In what is becoming a commonly-litigated issue in the United States, another state court has weighed in on whether an excess insurance carrier has an affirmative duty to initiate settlement talks in certain situations. The problem that frequently arises in this context involves an insured who has both a primary policy and an excess policy where the claim exceeds the limits of the primary policy. In certain catastrophic incidents, it is clear that the limits of the primary policy are insufficient, and the excess policy will be necessary to supplement payment of the claim. The question that often has been litigated is whether the excess insurance carrier must initiate settlement negotiations with the insured claimant. Frequently, the insurer will attempt to wait until it receives a settlement offer before initiating negotiations.

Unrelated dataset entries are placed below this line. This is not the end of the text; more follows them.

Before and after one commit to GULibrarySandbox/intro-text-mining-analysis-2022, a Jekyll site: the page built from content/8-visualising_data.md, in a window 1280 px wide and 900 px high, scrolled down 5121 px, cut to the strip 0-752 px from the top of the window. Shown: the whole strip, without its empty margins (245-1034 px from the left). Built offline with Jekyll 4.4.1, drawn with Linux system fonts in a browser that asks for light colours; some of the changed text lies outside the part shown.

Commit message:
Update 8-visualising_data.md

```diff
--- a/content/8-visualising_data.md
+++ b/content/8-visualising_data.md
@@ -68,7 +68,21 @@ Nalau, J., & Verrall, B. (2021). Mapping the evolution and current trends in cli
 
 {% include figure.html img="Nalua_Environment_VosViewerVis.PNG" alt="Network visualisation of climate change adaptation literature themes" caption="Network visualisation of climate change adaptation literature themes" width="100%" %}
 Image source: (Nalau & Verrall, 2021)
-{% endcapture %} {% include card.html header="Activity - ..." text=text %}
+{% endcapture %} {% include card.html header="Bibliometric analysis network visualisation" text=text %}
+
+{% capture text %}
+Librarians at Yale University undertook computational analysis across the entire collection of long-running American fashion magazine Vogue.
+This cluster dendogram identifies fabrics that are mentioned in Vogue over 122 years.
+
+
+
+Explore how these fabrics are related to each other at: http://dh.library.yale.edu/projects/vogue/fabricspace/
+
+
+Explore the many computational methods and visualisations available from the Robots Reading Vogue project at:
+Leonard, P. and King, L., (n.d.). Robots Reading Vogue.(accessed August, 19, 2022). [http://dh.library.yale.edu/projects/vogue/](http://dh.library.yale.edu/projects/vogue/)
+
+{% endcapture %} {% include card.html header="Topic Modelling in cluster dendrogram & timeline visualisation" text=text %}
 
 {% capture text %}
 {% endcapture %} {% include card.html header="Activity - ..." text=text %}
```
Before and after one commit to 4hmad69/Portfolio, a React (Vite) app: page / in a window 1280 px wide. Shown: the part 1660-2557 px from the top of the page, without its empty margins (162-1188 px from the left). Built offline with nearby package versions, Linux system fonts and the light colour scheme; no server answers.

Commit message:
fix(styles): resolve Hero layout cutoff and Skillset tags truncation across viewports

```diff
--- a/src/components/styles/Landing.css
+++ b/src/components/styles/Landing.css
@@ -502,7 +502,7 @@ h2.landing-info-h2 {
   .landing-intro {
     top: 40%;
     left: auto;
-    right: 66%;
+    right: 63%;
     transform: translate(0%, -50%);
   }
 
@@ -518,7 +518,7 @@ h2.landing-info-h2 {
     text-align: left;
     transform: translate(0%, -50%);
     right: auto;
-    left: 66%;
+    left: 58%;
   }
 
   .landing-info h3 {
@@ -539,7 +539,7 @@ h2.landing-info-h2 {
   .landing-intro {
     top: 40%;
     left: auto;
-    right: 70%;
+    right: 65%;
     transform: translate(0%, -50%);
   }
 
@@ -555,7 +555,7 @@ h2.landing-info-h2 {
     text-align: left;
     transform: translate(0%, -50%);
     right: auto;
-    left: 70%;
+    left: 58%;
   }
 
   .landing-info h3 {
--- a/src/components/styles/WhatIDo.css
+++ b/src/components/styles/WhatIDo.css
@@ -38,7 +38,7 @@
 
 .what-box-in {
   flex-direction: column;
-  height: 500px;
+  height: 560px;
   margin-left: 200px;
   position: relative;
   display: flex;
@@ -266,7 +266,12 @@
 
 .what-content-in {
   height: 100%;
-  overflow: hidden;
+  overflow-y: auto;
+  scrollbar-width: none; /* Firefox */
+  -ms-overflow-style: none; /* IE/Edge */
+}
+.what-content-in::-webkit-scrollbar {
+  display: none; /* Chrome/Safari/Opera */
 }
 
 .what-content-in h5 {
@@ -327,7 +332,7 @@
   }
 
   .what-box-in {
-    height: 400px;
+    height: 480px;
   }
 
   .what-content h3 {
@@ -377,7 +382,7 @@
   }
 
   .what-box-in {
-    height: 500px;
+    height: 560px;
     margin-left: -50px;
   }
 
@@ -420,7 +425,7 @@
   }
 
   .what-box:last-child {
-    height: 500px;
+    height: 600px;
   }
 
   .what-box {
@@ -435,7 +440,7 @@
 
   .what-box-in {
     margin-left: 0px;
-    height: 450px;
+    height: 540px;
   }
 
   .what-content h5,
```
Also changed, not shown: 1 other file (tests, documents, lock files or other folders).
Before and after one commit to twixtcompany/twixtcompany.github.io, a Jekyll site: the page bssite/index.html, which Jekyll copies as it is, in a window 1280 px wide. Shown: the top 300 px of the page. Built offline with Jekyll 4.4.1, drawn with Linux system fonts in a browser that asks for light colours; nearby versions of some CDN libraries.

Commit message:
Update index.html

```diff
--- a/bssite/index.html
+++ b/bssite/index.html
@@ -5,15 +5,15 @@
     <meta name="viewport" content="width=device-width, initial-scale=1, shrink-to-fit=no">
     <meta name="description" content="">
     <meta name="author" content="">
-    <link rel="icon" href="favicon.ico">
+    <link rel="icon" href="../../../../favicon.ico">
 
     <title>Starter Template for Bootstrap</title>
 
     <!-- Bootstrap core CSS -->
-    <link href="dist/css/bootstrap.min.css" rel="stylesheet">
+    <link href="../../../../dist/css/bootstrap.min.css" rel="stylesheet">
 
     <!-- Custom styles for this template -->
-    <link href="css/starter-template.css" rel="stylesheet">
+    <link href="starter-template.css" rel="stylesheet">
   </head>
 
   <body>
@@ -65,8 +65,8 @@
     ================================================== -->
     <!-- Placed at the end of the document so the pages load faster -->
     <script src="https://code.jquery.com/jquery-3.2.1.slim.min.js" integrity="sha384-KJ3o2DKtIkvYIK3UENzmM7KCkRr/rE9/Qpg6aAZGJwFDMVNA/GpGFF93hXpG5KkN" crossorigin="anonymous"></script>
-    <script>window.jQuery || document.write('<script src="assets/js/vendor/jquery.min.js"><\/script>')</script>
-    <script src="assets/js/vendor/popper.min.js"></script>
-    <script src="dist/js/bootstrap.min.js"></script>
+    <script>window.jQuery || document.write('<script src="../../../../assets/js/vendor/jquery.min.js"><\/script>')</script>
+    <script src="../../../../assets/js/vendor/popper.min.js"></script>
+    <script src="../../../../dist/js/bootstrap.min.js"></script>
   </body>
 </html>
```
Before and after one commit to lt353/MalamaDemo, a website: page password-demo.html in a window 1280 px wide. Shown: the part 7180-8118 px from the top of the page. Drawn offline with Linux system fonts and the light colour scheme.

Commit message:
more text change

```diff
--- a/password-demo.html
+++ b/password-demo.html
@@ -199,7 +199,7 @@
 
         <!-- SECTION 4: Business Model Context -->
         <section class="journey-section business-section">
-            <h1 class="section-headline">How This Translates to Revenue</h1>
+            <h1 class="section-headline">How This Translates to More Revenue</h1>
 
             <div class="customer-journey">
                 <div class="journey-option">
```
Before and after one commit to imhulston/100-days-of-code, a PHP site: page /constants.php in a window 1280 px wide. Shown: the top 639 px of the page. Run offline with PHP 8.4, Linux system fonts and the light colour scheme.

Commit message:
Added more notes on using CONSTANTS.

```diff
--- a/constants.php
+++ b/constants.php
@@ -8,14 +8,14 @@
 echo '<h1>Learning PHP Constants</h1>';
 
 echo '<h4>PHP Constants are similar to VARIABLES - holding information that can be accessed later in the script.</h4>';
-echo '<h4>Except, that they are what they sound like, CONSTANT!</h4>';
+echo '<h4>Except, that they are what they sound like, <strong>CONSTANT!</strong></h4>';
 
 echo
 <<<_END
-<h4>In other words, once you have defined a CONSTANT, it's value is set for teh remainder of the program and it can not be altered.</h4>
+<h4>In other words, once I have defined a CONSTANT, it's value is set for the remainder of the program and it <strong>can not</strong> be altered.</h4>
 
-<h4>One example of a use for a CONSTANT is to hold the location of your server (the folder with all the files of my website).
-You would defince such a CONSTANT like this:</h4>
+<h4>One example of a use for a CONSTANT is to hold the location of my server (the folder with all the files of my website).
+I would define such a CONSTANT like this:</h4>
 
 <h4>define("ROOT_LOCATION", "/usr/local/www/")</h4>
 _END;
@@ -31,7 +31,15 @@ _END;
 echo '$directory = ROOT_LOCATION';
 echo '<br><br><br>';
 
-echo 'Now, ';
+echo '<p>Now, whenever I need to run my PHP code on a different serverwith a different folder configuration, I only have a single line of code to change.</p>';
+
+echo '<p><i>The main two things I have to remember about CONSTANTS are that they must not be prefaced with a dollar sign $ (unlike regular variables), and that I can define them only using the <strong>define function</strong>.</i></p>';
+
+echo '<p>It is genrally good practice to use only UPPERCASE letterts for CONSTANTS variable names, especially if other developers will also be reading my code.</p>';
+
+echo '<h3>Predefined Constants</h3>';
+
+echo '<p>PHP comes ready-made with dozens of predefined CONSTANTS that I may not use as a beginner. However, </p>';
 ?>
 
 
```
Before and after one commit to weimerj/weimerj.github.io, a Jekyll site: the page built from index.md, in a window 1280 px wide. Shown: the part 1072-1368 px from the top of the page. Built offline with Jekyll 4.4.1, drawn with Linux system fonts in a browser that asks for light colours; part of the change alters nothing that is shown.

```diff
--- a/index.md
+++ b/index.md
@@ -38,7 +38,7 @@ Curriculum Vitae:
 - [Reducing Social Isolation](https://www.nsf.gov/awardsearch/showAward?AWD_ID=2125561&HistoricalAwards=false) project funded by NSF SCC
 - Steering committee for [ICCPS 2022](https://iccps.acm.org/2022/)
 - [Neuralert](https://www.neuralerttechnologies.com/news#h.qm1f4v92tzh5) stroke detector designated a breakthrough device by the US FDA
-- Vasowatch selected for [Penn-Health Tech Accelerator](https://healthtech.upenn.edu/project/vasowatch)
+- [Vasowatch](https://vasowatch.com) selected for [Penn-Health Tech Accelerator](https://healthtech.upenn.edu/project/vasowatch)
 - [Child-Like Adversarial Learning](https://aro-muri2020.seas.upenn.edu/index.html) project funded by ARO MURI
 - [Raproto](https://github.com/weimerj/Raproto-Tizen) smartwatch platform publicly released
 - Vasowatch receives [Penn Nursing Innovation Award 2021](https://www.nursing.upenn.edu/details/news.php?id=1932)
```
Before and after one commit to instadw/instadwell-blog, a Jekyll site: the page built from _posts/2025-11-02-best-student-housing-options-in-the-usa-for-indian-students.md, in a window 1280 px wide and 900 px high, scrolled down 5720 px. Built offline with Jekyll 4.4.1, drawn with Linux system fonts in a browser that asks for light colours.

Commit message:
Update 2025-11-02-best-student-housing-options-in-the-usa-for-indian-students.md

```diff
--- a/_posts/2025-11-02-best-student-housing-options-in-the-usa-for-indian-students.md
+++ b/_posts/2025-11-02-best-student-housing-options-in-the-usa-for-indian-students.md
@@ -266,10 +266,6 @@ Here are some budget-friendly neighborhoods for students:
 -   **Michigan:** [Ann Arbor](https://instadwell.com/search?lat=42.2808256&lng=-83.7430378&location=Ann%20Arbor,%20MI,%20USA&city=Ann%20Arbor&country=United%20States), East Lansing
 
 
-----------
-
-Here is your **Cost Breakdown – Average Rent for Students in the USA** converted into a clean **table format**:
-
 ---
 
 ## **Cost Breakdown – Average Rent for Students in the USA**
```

Results Vary Across the Country
Some states have found that an excess insurer has no affirmative obligation to initiate settlement negotiations regardless of the circumstances unless the policy specifically indicates the excess insurer is assuming such a duty. Courts in California, Illinois, Texas, New York, and Missouri have all ruled that their statutes do not impose an obligation on excess insurers to investigate claims or initiate settlements before being presented with some demand for settlement because the excess insurer is not a “primary insurer.” Oklahoma recently became another state to adopt this view. In these states, the excess insurer is not bound to investigate or initiate settlement talks until it has been notified of a loss; the primary insurance policy limits are likely to be exhausted; and a demand for payment of the excess policy limits is made.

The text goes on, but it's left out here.